Brennan: Don’t sell ML&P to Chugach
By Tom Brennan |
Selling ML&P to Chugach Electric is a bad idea.
Anchorage’s Municipal Light and Power is a city-owned electric utility with substantial generating capability and a solid track record for customer satisfaction at a reasonable price. Chugach Electric Association is a member-owned cooperative effectively controlled by the IBEW, the International Brotherhood of Electrical Workers, a union. It also does a good job by its customers.
ML&P primarily serves Downtown Anchorage south to Tudor Road and east to Boniface Parkway. Chugach Electric serves the bulk of the Municipality, including most residential areas. ML&P and Chugach share a one-third interest in the Beluga River gas field. Chugach is owned by its ratepayers; ML&P is owned by all residents of Anchorage.
The city of Anchorage would be effectively selling its electric utility and all its interests to a union. The price being offered, more than a billion dollars, is at the upper limit of what ML&P is believed to be worth. So who will pay off that billion-plus purchase price? Why, you and me, folks. Who else? We will be paying our electric bills to Chugach Electric and Chugach will pay off the debt. And since Chugach would be paying such a steep price, it seems highly likely that the debt will be paid off by raising rates, the rates you and I will be paying.
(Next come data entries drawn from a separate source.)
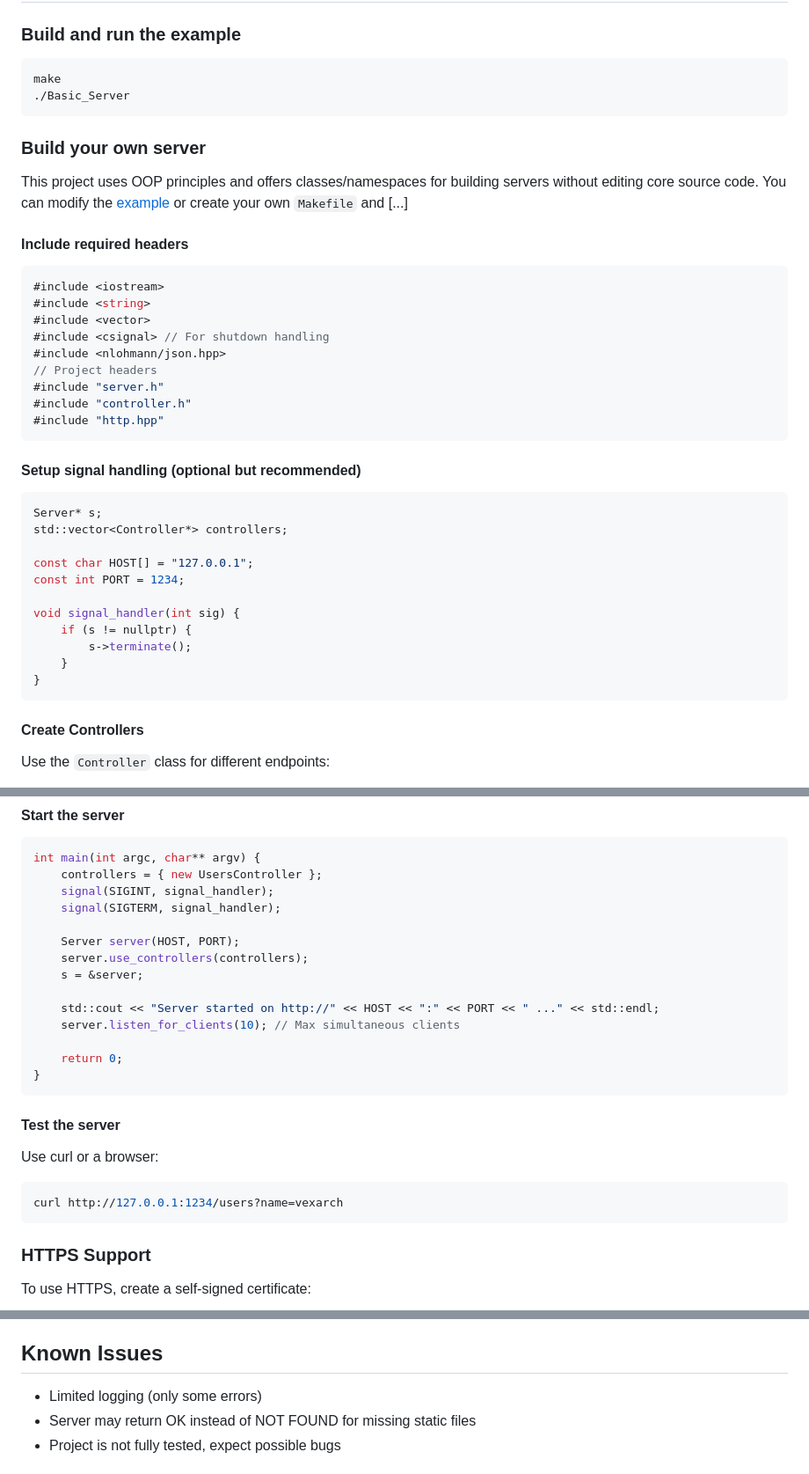
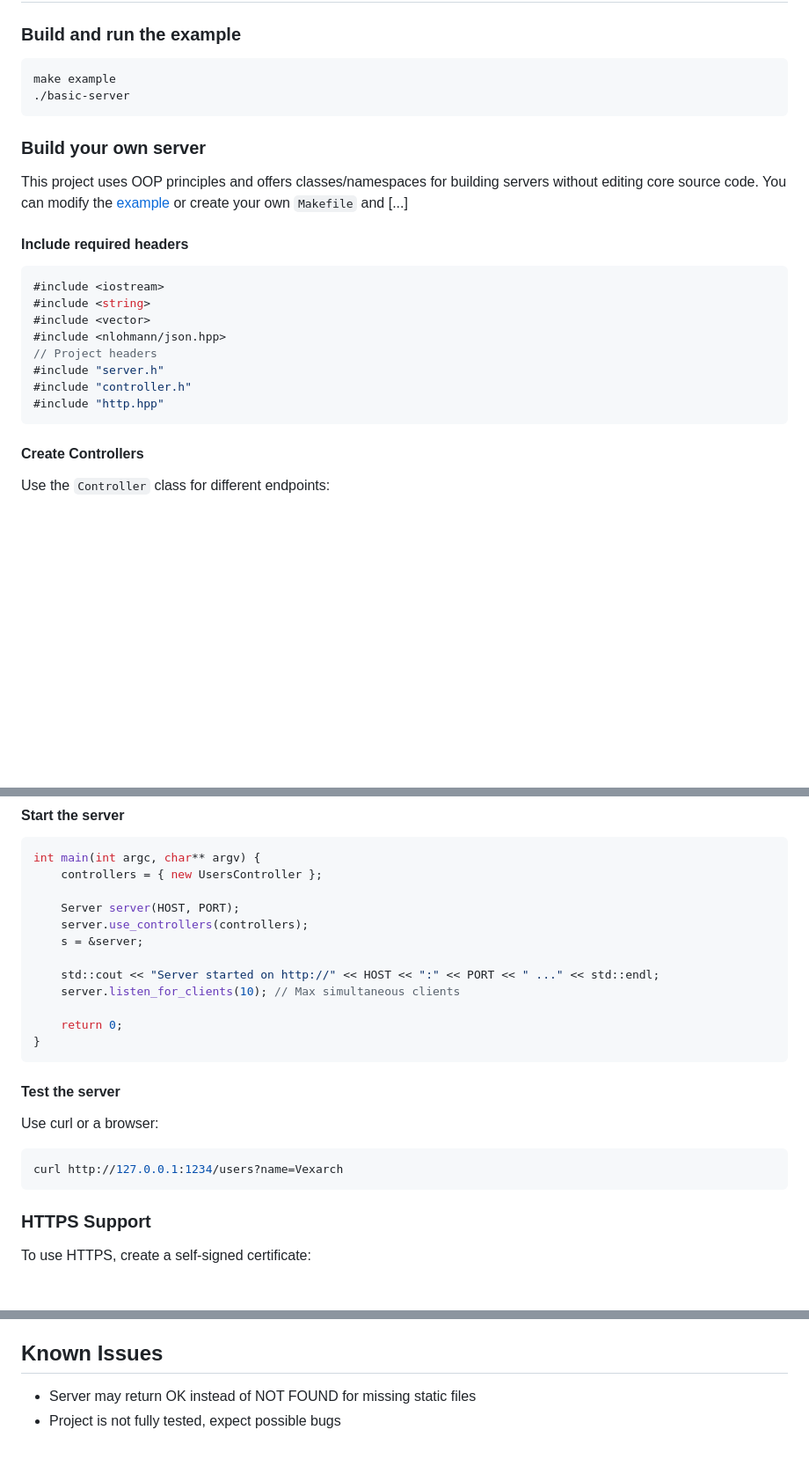
Before and after one commit to vexarch/basic-cpp-server, a Markdown page: README.md, 3 parts joined by grey strips. Shown: that part at 88% size. Drawn GitHub-style; blank space fills up the shorter version.

````diff
--- a/README.md
+++ b/README.md
@@ -38,8 +38,8 @@ cd basic-cpp-server
 ### Build and run the example
 
 ```bash
-make
-./Basic_Server
+make example
+./basic-server
 ```
 
 ### Build your own server
@@ -52,28 +52,11 @@ This project uses OOP principles and offers classes/namespaces for building serv
 #include <iostream>
 #include <string>
 #include <vector>
-#include <csignal> // For shutdown handling
 #include <nlohmann/json.hpp>
 // Project headers
 #include "server.h"
 #include "controller.h"
 #include "http.hpp"
-```
-
-#### Setup signal handling (optional but recommended)
-
-```cpp
-Server* s;
-std::vector<Controller*> controllers;
-
-const char HOST[] = "127.0.0.1";
-const int PORT = 1234;
-
-void signal_handler(int sig) {
-    if (s != nullptr) {
-        s->terminate();
-    }
-}
 ```
 
 #### Create Controllers
@@ -106,8 +89,6 @@ public:
 ```cpp
 int main(int argc, char** argv) {
     controllers = { new UsersController };
-    signal(SIGINT, signal_handler);
-    signal(SIGTERM, signal_handler);
 
     Server server(HOST, PORT);
     server.use_controllers(controllers);
@@ -125,7 +106,7 @@ int main(int argc, char** argv) {
 Use curl or a browser:
 
 ```bash
-curl http://127.0.0.1:1234/users?name=vexarch
+curl http://127.0.0.1:1234/users?name=Vexarch
 ```
 
 ### HTTPS Support
@@ -184,7 +165,6 @@ Contributions are welcome! Please fork the repo and submit a pull request:
 
 ## Known Issues
 
-- Limited logging (only some errors)
 - Server may return OK instead of NOT FOUND for missing static files
 - Project is not fully tested, expect possible bugs
 
````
Chugach says it won’t raise the base rate paid by ML&P customers but if Chugach gets in financial trouble because of the burden of paying for the city utility — or any other reason — it may just have to beg off from that commitment and ask ratepayers for more money. There will almost certainly be a period in which Chugach will forego raising rates, but that is unlikely to go on forever. And that’s when you will start paying for the utility you already own. Chugach says rates will eventually go down.
The $1 billion sales price will enable the municipality to pay off about $525 million in debt and invest money in a city trust fund. That’s nice provided you don’t mind having the city tap your pocketbook for those things.
One of the main reasons for concern about the proposed electric utility deal is that it was negotiated almost entirely in secret. The deal was negotiated between Chugach and the city during a series of executive sessions of the Anchorage Assembly and the Chugach Electric board of directors.
The issue was broached last year by the Anchorage Economic Development Corporation, which was concerned about rising electrical rates. AEDC held two open meetings on the subject and then went into secrecy mode. If you missed learning anything about what was going on, join the crowd. An analysis of the proposal was conducted by NERA Economic Consulting of New York and an executive summary was released to the public after the announcement in December. NERA liked the sale idea.
AEDC President and CEO Bill Popp recommended taking a cautious approach to the sale. “There is no guarantee that this will work,” Popp told KTVA last spring. “What we believe is that there is a potential that it could have benefits but we don’t know until we have a much more in-depth, high-level conversation between the utilities and the city.” Those conversations went on — in secret.
This transaction would be the largest sale of public property ever held in this state. It would be absolutely unprecedented and the public knows next to nothing about how the deal went together. The issues are certain to be complex, yet the public is being asked to decide on the sale with ballots mailed in March for the April 3 election. What could go wrong?
Most informed opinion suggests that merging the two operations would save money. But there are important differences between merging the two operations and selling ML&P to Chugach Electric. It might be better to stick with the original idea of merging the two utilities and sharing control. That’s the way it is with most union-shop organizations. (Both utilities have unions, the difference is the amount of clout the IBEW has at Chugach and would have after a merger.)
And we might also want to consider that there can be great value in having the area served by two utilities rather than just one. In most parts of the country the electric utilities are spaced fairly close together, often in adjacent communities. If one goes down, one or more of the others are able to pick up the load. But if Anchorage has only one large utility and it goes down, there would be no backup able to handle the load. One utility has the advantage of eliminating duplication, but in matters such as electric generation redundancy can be a benefit.
The resolution adopted by the Assembly for the ballot issue says Chugach Electric “would commit to not lay off any ML&P or Chugach Electric employees as a result of the transaction.” And, it adds, “Base rates for existing ML&P and Chugach Electric ratepayers would not increase as a result of the transaction.” I’m no expert on weasel wording but it seems to me that Chugach would just have to wait a couple of years and then claim that whatever they choose to do is not a result of the transaction.
Putting a deal like this together in secret is a serious breach of public trust. There is no way in the world that the average voter can be brought to anything like a good understanding of the deal before the ballots go out in March.
If possible, the Assembly vote should be rescinded and the item removed from the election ballot. If not, the public should go to the polls and, if there were such an option, check the words “Hell, no!” You might have to write in the stronger word of the two.